“After we won on Saturday, I did not sleep,” Jones said. “I walked around my suite and kept thinking, ‘Tomorrow, we go back to being the same, or we change forever.’ ”

A change was about to come.

Tulane scored six runs in the bottom of the fourth to break the game open, while left-hander Beau Richardson turned in a complete-game performance in a 7-1 victory.

“If I could relive any time in my life, it would be those three days,” he said. “It was such a surreal experience, being a part of something like that.”

The Green Wave lost to Stanford in the opening game of the CWS with President George W. Bush in attendance. It defeated Nebraska before being eliminated by Cal State Fullerton.

Tulane returned to the postseason the next two years but did not advance out of the regionals, then won a regional in 2004 as a No. 3 seed before losing in the supers to Fullerton.

Jones had most of his team returning — including All-Americans Brian Bogusevic and Matt Barket — for what had already figured to be a promising 2005 season when an improbable phone call came just before the start of the school year.

“I’m recruiting and on a plane in Los Angeles and getting ready to turn off my phone,” Jones said. “I get a call from the head coach of the East Cobb Yankees, and he said, ‘You have any (scholarship) money left?
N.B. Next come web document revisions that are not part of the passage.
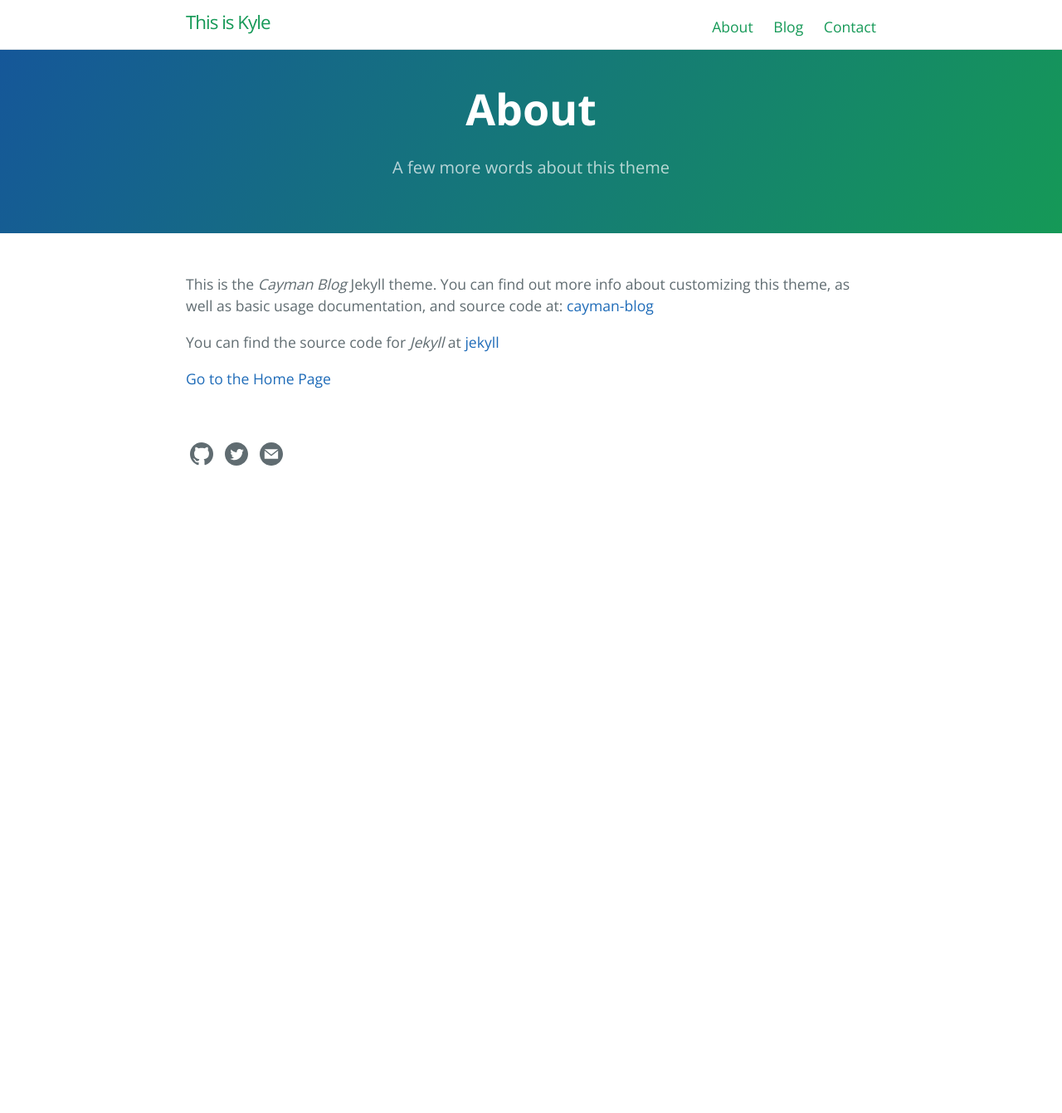
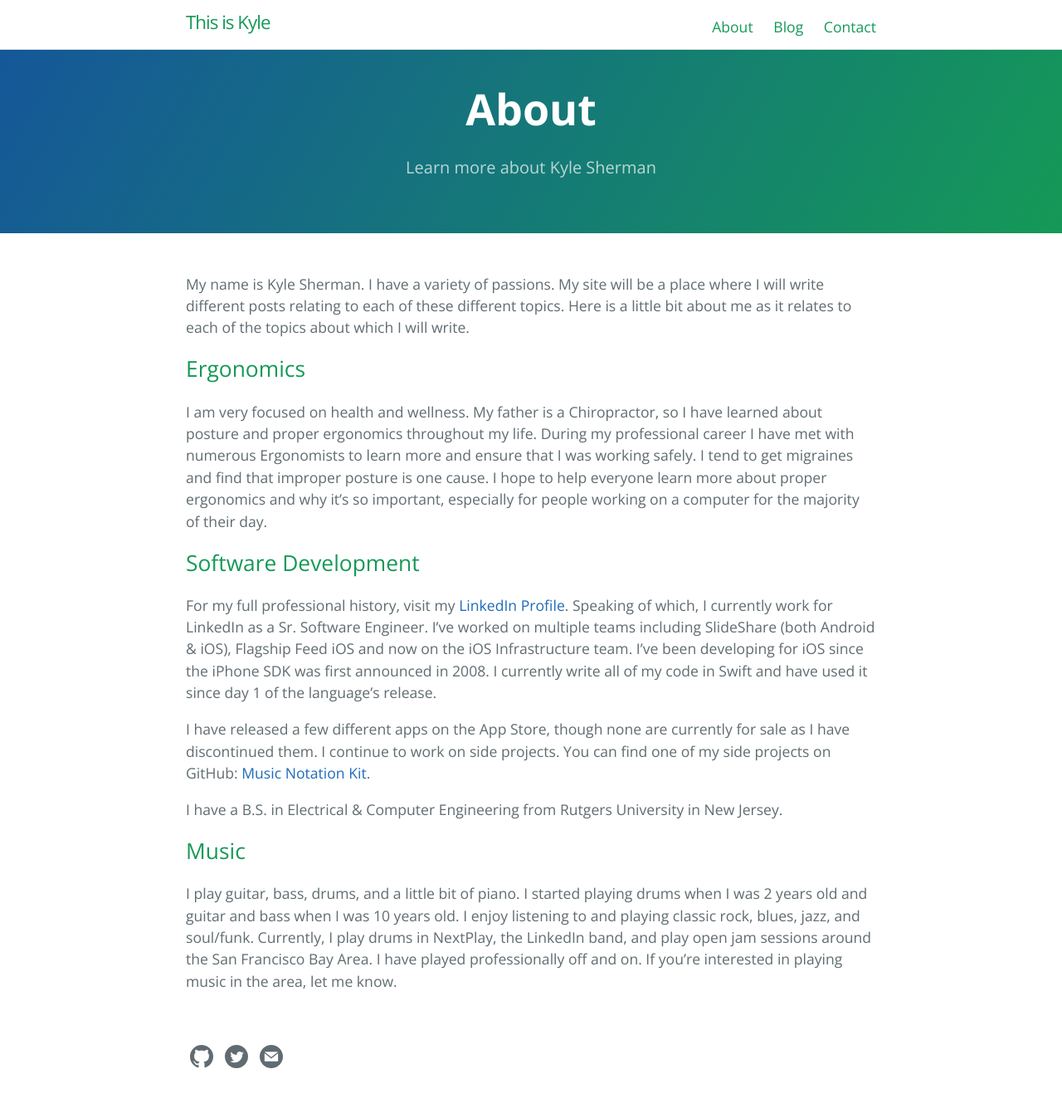
Before and after one commit to drumnkyle/drumnkyle.github.io, a Jekyll site: the page built from about.md, in a window 1280 px wide. Shown: the whole page at 83% size. Built offline with Jekyll 4.4.1, drawn with Linux system fonts in a browser that asks for light colours; before the commit the page ends 900 px from its top, so only the background shows below that.

Commit message:
Changed the About Page

```diff
--- a/about.md
+++ b/about.md
@@ -1,13 +1,21 @@
 ---
 layout: page
 title: About
-tagline: A few more words about this theme
+tagline: Learn more about Kyle Sherman
 permalink: /about.html
 ---
 
-This is the _Cayman Blog_ Jekyll theme. You can find out more info about customizing this theme, as well as basic usage documentation, and source code at: [cayman-blog](https://github.com/lorepirri/cayman-blog)
+My name is Kyle Sherman. I have a variety of passions. My site will be a place where I will write different posts relating to each of these different topics. Here is a little bit about me as it relates to each of the topics about which I will write.
 
-You can find the source code for _Jekyll_ at [jekyll](https://github.com/jekyll/jekyll)
+## Ergonomics
+I am very focused on health and wellness. My father is a Chiropractor, so I have learned about posture and proper ergonomics throughout my life. During my professional career I have met with numerous Ergonomists to learn more and ensure that I was working safely. I tend to get migraines and find that improper posture is one cause. I hope to help everyone learn more about proper ergonomics and why it’s so important, especially for people working on a computer for the majority of their day.
 
+## Software Development
+For my full professional history, visit my [LinkedIn Profile](https://www.linkedin.com/in/kyledsherman/). Speaking of which, I currently work for LinkedIn as a Sr. Software Engineer. I've worked on multiple teams including SlideShare (both Android & iOS), Flagship Feed iOS and now on the iOS Infrastructure team. I've been developing for iOS since the iPhone SDK was first announced in 2008. I currently write all of my code in Swift and have used it since day 1 of the language's release.
 
-[Go to the Home Page]({{ site.url }}{{ site.baseurl }})
+I have released a few different apps on the App Store, though none are currently for sale as I have discontinued them. I continue to work on side projects. You can find one of my side projects on GitHub: [Music Notation Kit](https://github.com/drumnkyle/music-notation-kit).
+
+I have a B.S. in Electrical & Computer Engineering from Rutgers University in New Jersey.
+
+## Music
+I play guitar, bass, drums, and a little bit of piano. I started playing drums when I was 2 years old and guitar and bass when I was 10 years old. I enjoy listening to and playing classic rock, blues, jazz, and soul/funk. Currently, I play drums in NextPlay, the LinkedIn band, and play open jam sessions around the San Francisco Bay Area. I have played professionally off and on. If you’re interested in playing music in the area, let me know.
```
Micah Owings just got his release from Georgia Tech.’ ”

Owings, who hit 30 home runs and won 18 games in two seasons with the Yellow Jackets, picked Tulane a week later over Texas and Arizona State.

Suddenly, a Tulane team that figured to be a preseason top 15 team was tabbed as the No. 1 team in the nation by Baseball America. Even more remarkably, it held on to that ranking for nearly the entire season and entered the postseason as the No. 1 national seed.

“They performed all year, had preseason accolades, and it’s not easy to go out every day when you know you’re going to get the ‘A’ game of every other team you play,” Jones said.

Again, Tulane’s regional was matched with LSU’s regional for a potential super regional matchup, and just like four years earlier, school officials offered bids for both Turchin Stadium and Zephyr Field. The Green Wave did its part, but Rice went into Baton Rouge and knocked off the Tigers.

Said Jones: “When Rice won (the Baton Rouge regional), I told (former athletic director) Rick Dickson, ‘I really want to play it (on campus).’ It was exciting being able to do that.”

Just like in 2001, Tulane lost the opening game of the super regional, but came back to win Games 2 and 3 to punch its ticket to Omaha.

“Micah (Owings) was lights out, and (J.R.) Crowel pitched well in Game 3,” Jones said. “Seeing the response of our fans and our Grounds Krewe, how excited they were. Being in Turchin and doing it, that was a special time.”

Tulane finished 56-12 and Jones was named Baseball America’s National Coach of the Year.

Little did anyone know at the time, but the super regional would be Tulane’s last games on campus for three years. With renovations to the stadium underway, Hurricane Katrina struck.

Jones and his team spent the fall of 2005 at Texas Tech and then played its home games in 2006-07 at Zephyr before a new facility was completed in 2008.

“Katrina was unprecedented,” Jones said. “You go from putting kids in a dorm room for orientation to two weeks later, being in Lubbock, Texas.

“As proud as I was of the ’05 club, we were in a regional final in ’06. That club could have easily folded. We were in the final 32 in the country.”

Jones’ Tulane teams produced 54 first-team all-conference selections, 22 All-Americans and 76 Major League Baseball draftees, including five chosen in the first round, but his biggest legacy may be the former players and assistant coaches who have gone on to coaching and administrative posts, including current head coaches Jim Schlossnagle (TCU), Mark Kingston (USF) and Matt Riser (Southeastern Louisiana), LSU hitting coach Andy Cannizaro and San Francisco Athletic Director Scott Sidwell.

Though Jones and his wife Gina moved back to North Carolina two years ago, it feels like a second address.

“We’re here,” Jones said, “but I consider (New Orleans) home, to be honest with you.”